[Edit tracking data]
......
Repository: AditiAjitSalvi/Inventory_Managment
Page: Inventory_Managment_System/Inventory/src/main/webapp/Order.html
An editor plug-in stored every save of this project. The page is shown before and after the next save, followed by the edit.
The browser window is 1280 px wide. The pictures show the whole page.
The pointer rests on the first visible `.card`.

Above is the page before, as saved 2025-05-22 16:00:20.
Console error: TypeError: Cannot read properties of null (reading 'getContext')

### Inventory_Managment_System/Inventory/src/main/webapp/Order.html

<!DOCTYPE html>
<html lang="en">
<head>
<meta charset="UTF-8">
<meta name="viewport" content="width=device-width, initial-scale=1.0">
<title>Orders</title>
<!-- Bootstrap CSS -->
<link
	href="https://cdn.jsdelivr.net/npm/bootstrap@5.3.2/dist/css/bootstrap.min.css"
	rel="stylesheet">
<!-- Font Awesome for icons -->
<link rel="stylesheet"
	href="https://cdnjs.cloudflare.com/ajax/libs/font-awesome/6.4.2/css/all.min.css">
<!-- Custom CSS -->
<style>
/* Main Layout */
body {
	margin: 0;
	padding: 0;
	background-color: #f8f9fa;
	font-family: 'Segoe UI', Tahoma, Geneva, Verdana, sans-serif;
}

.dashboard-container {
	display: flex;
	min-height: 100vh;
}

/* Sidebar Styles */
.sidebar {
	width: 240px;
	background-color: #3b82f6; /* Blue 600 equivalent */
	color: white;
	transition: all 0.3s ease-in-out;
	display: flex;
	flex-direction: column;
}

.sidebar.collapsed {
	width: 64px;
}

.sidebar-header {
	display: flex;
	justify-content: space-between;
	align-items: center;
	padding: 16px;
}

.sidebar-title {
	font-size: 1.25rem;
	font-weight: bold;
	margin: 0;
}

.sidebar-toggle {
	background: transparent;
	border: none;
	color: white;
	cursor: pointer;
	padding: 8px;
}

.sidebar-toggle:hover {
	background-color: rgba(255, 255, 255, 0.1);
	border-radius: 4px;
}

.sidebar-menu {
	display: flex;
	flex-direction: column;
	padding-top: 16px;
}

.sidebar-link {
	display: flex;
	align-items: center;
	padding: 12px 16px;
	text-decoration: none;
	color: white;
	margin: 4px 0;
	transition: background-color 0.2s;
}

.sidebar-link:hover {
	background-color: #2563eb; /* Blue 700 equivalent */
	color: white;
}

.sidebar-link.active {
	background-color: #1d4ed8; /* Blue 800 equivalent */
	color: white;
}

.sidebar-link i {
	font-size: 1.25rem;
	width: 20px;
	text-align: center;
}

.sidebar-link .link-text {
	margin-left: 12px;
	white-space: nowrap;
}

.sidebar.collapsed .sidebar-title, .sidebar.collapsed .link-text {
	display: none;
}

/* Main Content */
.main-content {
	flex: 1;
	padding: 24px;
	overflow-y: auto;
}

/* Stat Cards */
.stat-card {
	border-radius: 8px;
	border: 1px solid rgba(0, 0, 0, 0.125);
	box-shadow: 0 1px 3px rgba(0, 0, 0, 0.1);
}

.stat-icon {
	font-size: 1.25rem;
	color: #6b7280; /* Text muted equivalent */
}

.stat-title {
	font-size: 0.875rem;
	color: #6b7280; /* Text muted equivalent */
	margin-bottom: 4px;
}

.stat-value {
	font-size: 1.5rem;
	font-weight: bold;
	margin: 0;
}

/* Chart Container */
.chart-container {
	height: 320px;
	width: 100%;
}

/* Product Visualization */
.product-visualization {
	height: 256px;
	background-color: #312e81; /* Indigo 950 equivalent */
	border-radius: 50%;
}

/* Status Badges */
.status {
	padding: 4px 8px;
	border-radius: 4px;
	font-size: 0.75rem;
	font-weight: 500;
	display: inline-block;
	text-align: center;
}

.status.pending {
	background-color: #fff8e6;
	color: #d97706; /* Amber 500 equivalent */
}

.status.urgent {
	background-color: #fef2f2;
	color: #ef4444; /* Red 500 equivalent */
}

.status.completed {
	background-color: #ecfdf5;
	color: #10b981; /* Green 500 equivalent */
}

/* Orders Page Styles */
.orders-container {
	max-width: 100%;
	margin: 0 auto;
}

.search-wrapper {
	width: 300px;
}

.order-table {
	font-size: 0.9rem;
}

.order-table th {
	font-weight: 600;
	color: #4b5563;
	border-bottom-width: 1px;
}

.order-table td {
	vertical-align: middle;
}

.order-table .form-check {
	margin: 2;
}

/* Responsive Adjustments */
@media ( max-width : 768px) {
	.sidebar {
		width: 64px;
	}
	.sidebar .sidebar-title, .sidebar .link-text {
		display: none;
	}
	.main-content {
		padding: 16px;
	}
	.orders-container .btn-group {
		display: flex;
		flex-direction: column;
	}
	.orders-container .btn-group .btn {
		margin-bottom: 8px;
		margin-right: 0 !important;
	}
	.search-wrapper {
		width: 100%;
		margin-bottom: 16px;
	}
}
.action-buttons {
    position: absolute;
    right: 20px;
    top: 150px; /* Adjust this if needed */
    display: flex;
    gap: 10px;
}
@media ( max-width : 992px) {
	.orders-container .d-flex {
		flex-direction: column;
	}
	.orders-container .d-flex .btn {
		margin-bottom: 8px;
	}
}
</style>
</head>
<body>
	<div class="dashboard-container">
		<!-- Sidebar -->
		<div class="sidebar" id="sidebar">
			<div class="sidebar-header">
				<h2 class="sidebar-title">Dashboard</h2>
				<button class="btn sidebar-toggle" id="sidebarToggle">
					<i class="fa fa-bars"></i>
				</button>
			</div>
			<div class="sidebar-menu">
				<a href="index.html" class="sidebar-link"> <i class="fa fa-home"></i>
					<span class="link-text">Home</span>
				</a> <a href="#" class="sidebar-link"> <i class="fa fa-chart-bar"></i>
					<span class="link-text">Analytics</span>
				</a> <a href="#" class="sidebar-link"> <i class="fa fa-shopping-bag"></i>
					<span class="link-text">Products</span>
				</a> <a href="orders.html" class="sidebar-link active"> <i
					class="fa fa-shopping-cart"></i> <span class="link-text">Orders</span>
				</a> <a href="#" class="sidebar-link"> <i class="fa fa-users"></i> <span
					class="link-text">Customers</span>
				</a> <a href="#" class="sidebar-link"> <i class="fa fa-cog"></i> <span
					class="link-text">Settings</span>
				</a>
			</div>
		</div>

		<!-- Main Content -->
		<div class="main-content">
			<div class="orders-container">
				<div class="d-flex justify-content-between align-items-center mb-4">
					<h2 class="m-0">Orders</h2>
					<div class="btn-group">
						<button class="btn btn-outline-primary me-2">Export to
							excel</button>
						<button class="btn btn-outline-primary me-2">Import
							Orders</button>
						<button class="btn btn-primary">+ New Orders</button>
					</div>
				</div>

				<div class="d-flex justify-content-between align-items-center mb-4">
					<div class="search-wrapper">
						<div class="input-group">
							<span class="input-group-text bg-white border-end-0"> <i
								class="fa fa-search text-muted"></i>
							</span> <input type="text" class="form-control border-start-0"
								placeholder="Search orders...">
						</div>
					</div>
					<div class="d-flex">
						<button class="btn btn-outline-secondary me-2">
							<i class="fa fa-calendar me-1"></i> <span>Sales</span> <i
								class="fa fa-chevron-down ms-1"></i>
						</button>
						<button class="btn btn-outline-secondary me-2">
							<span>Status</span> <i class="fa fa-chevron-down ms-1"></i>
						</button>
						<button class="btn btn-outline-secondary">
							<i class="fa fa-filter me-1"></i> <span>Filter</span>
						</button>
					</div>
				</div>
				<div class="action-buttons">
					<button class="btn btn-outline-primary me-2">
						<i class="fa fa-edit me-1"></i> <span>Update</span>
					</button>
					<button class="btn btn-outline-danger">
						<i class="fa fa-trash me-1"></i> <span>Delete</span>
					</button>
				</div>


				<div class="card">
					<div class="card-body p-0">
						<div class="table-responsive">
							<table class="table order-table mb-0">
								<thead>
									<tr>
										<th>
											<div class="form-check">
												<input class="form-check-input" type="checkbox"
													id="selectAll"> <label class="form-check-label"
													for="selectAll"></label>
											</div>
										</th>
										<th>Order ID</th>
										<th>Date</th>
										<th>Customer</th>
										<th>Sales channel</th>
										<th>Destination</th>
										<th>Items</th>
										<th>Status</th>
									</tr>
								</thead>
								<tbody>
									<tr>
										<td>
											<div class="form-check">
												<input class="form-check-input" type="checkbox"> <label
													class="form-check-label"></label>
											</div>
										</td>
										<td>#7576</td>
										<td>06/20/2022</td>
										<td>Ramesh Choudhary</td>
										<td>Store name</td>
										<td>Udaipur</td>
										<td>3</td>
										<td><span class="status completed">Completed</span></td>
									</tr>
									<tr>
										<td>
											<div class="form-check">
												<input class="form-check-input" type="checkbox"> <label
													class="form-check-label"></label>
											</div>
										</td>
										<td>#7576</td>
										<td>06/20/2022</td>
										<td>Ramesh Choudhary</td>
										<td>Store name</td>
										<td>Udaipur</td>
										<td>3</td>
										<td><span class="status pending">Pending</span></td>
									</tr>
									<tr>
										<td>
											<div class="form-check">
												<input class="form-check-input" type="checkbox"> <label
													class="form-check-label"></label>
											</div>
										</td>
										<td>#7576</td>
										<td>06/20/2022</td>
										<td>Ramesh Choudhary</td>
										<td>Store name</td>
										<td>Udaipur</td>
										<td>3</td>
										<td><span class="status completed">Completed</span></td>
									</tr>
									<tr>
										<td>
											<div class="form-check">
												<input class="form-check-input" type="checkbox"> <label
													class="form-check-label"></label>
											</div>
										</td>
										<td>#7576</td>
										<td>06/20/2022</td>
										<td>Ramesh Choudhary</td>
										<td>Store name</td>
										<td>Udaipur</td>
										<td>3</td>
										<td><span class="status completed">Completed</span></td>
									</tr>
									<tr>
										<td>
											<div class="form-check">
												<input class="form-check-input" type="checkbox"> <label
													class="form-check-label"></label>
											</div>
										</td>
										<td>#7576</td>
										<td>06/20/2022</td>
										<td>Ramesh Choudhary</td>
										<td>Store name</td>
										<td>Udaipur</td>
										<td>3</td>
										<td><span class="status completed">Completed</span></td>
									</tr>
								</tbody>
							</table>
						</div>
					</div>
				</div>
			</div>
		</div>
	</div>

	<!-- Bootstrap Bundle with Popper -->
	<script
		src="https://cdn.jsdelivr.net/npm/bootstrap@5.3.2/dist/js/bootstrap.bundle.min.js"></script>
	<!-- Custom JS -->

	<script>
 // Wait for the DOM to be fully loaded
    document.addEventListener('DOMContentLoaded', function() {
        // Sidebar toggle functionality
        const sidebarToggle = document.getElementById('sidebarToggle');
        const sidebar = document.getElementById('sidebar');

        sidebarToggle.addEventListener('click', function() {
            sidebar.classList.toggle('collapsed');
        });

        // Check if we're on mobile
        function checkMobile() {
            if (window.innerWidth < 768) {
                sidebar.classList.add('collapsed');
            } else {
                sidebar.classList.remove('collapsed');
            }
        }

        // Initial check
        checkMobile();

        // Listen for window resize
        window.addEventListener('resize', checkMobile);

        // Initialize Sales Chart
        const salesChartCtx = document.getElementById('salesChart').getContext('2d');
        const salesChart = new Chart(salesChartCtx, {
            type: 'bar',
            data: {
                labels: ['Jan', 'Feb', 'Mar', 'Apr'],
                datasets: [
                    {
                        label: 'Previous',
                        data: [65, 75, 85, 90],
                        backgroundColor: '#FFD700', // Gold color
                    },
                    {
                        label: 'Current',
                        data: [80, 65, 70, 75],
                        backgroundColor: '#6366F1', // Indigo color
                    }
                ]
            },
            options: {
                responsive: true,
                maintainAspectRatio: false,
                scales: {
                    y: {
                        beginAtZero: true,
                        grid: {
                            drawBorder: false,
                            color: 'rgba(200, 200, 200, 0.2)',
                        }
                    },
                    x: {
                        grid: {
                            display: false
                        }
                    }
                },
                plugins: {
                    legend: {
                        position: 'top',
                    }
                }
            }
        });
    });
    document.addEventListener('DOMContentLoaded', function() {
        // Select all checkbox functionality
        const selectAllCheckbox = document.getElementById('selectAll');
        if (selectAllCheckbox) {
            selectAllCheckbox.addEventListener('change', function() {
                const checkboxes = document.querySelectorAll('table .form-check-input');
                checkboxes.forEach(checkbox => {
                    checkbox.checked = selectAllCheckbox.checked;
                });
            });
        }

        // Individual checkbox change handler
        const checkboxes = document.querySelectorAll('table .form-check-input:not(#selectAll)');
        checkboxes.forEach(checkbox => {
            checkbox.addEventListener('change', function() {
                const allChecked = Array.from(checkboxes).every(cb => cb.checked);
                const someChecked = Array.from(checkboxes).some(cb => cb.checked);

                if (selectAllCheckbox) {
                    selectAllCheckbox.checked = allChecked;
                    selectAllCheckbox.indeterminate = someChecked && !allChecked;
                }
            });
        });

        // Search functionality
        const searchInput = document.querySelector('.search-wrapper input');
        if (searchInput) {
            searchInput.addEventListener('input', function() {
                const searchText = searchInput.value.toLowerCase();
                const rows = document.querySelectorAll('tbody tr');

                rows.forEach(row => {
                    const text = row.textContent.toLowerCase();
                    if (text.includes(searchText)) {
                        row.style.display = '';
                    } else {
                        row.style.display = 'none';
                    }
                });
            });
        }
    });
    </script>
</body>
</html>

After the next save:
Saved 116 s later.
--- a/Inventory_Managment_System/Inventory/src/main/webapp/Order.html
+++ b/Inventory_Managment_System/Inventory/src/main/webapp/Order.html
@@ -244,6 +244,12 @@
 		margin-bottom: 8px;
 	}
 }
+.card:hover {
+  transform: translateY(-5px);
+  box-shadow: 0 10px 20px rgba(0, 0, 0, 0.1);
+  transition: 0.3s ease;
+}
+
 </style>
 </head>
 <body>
......
Show the lines of the data that hold the word "tbody".

RESULT BELOW
								<tbody>
								</tbody>
                const rows = document.querySelectorAll('tbody tr');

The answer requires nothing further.